“There are unusual developments to report,“ said Nemetschek in his words of welcome to the Board. Despite having flown considerably more hours overall in the past year, the NATO E 3A Component was able to reduce the number of flight moverments at the NATO Air Base by 27 per cent. In 2011 there were 2,304 takeoffs or landings affecting the urban area of Geilenkirchen, whereas in 2009 there were 3,152. “Nine flight movements per working day is a remarkably small number for a military air base“, emphasized Nemetschek.
Various reasons account for the substantial decrease. The primary one is the Component’s deployment of E-3A aircraft to participate in three international operations. “Our involvement, in some cases concurrently, in counter terrorism missions in Afghanistan, Libya and the Mediterranean region, made 2011 a very special year. The E-3A Component has been 100 per cent involved in ongoing military operations for more than a year now“, said Nemetschek. The airspace surveillance and airspace coordination capabilities of AWACS are in great demand at international level. “Nevertheless, any decisions on whether to employ AWACS are not made by us, but by the politicians,“ Nemetschek explained.
Apart from these deployments the Component was also able, as in previous years, to transfer training flights to other regions of Europe. In 2011 only about one third of the training flights took place at NATO Air Base Geilenkirchen. Furthermore the crews can accomplish part of their training in an ultra-modern simulator. “We conduct as much training there as possible“, emphasized Nemetschek. “Training flights are essential for successful operations. And certain training flights have to be flown live in an aircraft.“ This applies to air refuelling, for example.

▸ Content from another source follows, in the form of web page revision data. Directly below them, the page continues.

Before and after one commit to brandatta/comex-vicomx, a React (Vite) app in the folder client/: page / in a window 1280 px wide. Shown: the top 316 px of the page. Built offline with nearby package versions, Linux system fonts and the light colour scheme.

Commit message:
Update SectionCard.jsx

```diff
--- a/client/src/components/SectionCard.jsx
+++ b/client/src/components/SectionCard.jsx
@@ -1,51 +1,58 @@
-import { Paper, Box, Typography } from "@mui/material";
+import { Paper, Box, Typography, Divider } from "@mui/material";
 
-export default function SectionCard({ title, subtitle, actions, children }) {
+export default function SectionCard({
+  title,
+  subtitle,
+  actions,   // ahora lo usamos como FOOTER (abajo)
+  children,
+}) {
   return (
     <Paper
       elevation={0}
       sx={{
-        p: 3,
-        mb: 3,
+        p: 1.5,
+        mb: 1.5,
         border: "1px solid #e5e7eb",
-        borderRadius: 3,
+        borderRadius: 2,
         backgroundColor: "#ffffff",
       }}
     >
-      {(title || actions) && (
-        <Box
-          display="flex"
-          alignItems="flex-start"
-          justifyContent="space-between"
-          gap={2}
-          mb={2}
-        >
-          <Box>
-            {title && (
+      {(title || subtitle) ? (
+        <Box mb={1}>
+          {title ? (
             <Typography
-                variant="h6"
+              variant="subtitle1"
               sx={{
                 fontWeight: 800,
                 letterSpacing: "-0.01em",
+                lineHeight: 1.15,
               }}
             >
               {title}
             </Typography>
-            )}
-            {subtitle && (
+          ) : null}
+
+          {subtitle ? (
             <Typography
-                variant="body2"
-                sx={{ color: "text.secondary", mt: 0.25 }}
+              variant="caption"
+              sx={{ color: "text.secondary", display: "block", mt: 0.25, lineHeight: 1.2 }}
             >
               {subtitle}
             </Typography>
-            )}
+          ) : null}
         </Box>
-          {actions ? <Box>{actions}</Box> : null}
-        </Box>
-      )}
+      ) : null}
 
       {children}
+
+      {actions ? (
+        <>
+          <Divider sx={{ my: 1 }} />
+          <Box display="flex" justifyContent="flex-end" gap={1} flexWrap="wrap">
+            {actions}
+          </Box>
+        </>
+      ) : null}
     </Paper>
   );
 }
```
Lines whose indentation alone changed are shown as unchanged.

Whilst the number of flight movements in Geilenkirchen decreased by almost one third as a result of operations in other countries, the number of flight movements outside the airfield opening hours (45 in 2010; 76 in 2011) rose for the same reason. Almost all these flights occurred before midnight. Colonel Nemetschek explained to the Aircraft Noise Control Board that takeoffs and landings after 22:00 hrs and before 08:00 hrs on weekdays, or at any time on weekends, are only executed if they are operationally essential and have been authorized in advance. “Our Component does everything it can to keep the number as low as possible,” said Nemetschek reassuringly. “But sometimes there is no alternative.“
The procedural modifications for training flights under visual flight rules met with great interest. The advantage of the new routes lies in the fact that they avoid more densly populated areas and urban centres. Flights under instrument flight rules, however, are flown on specified routes with which the crews have to comply. “Flight safety always has highest priority,“ emphasized Nemetschek.